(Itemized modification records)
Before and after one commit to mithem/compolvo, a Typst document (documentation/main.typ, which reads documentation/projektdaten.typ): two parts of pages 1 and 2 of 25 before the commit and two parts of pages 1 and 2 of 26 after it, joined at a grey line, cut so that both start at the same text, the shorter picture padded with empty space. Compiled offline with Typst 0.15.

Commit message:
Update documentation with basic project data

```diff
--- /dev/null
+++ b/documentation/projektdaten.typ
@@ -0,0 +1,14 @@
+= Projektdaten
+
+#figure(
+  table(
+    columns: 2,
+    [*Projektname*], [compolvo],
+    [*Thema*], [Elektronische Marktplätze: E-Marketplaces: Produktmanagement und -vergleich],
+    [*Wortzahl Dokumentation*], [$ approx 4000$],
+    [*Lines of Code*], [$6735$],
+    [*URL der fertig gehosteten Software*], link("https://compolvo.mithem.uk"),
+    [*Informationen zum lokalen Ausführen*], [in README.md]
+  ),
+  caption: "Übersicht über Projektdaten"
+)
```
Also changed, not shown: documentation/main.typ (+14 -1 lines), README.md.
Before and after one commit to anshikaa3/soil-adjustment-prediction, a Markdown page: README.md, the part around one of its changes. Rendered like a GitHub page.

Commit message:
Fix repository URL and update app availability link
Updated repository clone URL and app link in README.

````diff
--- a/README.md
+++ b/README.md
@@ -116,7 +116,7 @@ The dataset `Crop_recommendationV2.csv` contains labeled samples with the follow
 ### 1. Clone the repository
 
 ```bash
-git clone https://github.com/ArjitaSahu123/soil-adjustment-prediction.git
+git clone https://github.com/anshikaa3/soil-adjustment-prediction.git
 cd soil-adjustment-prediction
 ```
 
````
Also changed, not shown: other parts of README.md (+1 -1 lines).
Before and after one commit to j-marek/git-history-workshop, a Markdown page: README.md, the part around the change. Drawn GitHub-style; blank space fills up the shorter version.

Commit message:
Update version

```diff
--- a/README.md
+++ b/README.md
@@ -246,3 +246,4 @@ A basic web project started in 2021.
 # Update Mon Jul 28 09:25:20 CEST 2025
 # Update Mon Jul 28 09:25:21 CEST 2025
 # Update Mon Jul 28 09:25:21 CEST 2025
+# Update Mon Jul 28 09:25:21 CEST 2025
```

**THE TASK:** Look through the data above for the string "space" and copy every line where it appears.

**ANSWER TO THIS EXERCISE:**
Before and after one commit to mithem/compolvo, a Typst document (documentation/main.typ, which reads documentation/projektdaten.typ): two parts of pages 1 and 2 of 25 before the commit and two parts of pages 1 and 2 of 26 after it, joined at a grey line, cut so that both start at the same text, the shorter picture padded with empty space. Compiled offline with Typst 0.15.
Before and after one commit to j-marek/git-history-workshop, a Markdown page: README.md, the part around the change. Drawn GitHub-style; blank space fills up the shorter version.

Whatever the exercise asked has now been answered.